It isn’t just proximity that has made Scientology a big thing for actors. There is a way in which Scientology’s auditing is itself a version of an acting class – your self is just a persona, a character, a mask. Dig deeper. Go back 75 million years. Its exercises are about power over others, and the presentation of an impermeable self. Exactly what an actor is looking for. The Master gets into that, the shifts of personality. Hoffman’s performance has suggested Orson Welles in Citizen Kane to some, as though that’s the template for every audience-fooling blowhard. It is easily the best showcase yet for the remarkably raw and direct emotions of Joaquin Phoenix’s acting, even greater than the one Hollywood recognised (Walk the Line). You might even wonder about how this lost or damaged soul follows on from Phoenix’s presentation of himself as a lost or damaged soul in his weirdly misjudged pseudo-doc, I’m Still Here. In any event, I found The Master mesmerising and enigmatic, powerful without ever being obvious.
A quick footnote or two : After splitting with Miramax, the Weinsteins took Tarantino with them to the Weinstein Company. They supported Django Unchained, just as they indulged both parts of Kill Bill, the Grindhouse experiment and the problematic Inglourious Basterds. The good news is they also backed The Master.
The Paul Thomas Anderson film not set in California was his first feature, Hard Eight, a gambling movie set in Nevada, which established the father-son theme that has run through the writer-director’s work since (there, it was Philip Baker Hall and John C Reilly). In 1998, Roadshow Films – believe it or not – brought Anderson to New Zealand for interviews to promote Boogie Nights. He told me that the distributor changed the title of Hard Eight to Sydney for its US theatrical release as they were worried that Hard Eight sounded like a porn film. He was incredulous. Now here he was … well, too many ironies.

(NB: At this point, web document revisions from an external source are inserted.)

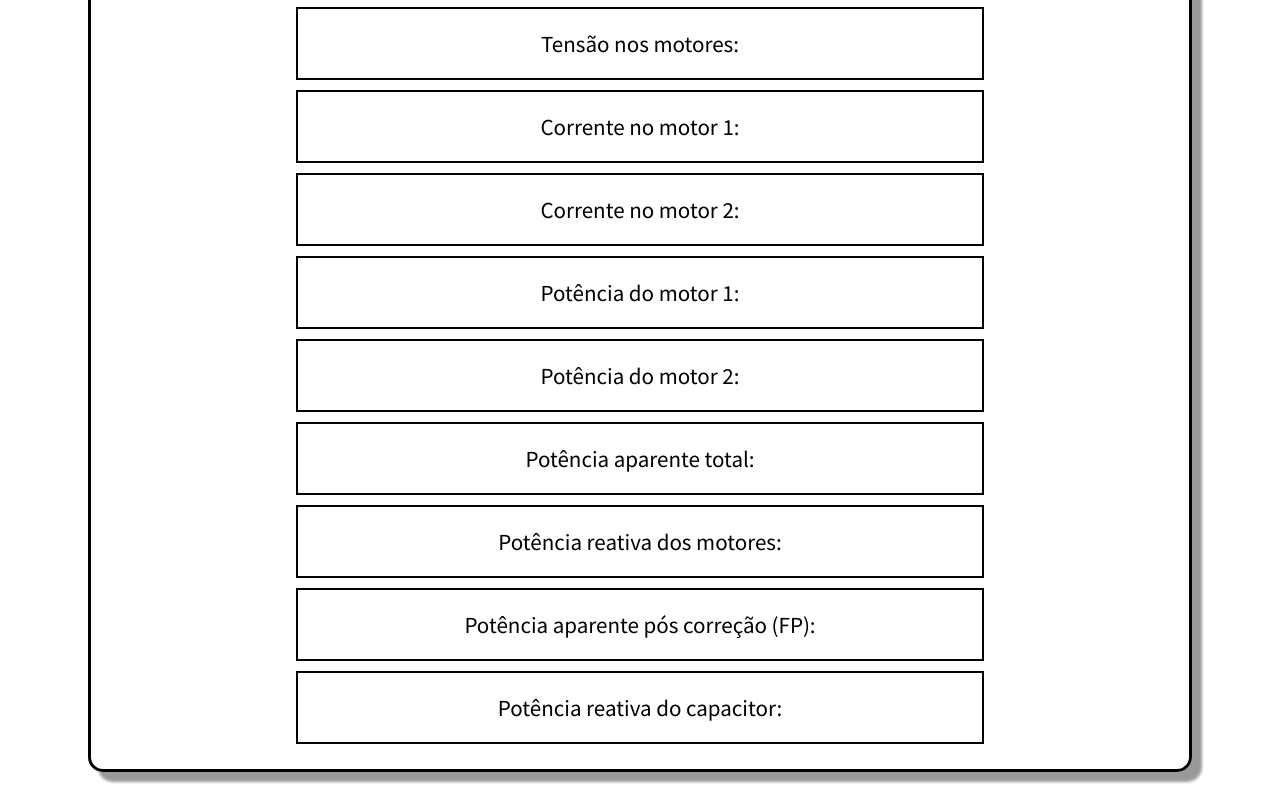
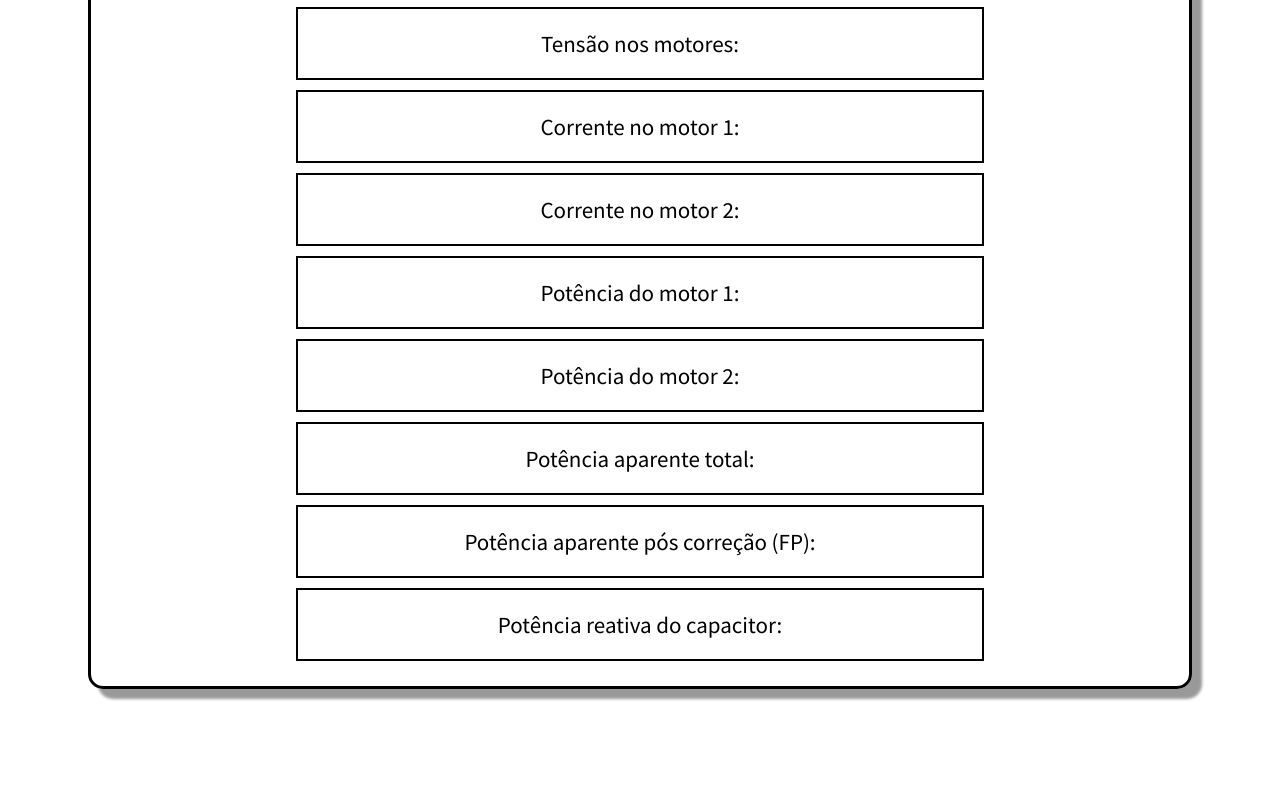
Before and after one commit to SofiaRodFer/testemotores, a plain HTML site: page doisMotores.html in a window 1280 px wide. Shown: the part 828-1628 px from the top of the page. After the commit the page ends 1545 px from the top, so only its background shows below. Drawn offline with Linux system fonts and the light colour scheme.

Commit message:
pequenas alterações no html

```diff
--- a/doisMotores.html
+++ b/doisMotores.html
@@ -54,7 +54,6 @@
             <p>Potência do motor 1: <span class="potenciaDoMotor1"></span></p>
             <p>Potência do motor 2: <span class="potenciaDoMotor2"></span></p>
             <p>Potência aparente total: <span class="potenciaAparenteTotal"></span></p>
-            <p>Potência reativa dos motores: <span class="potenciaReativaDosMotores"></span></p>
             <p>Potência aparente pós correção (FP): <span class="potenciaAparenteCorrigida"></span></p>
             <p>Potência reativa do capacitor: <span class="potenciaReativaDoCapacitor"></span></p>
         </section>
```
Also changed, not shown: tresMotores.html (+0 -1 lines), umMotor.html (+0 -1 lines).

Anyway, Hard Eight is a smaller film, less flamboyant than what followed. And if you’re after some other interesting Joaquin Phoenix work, check out his films with James Gray, especially Two Lovers.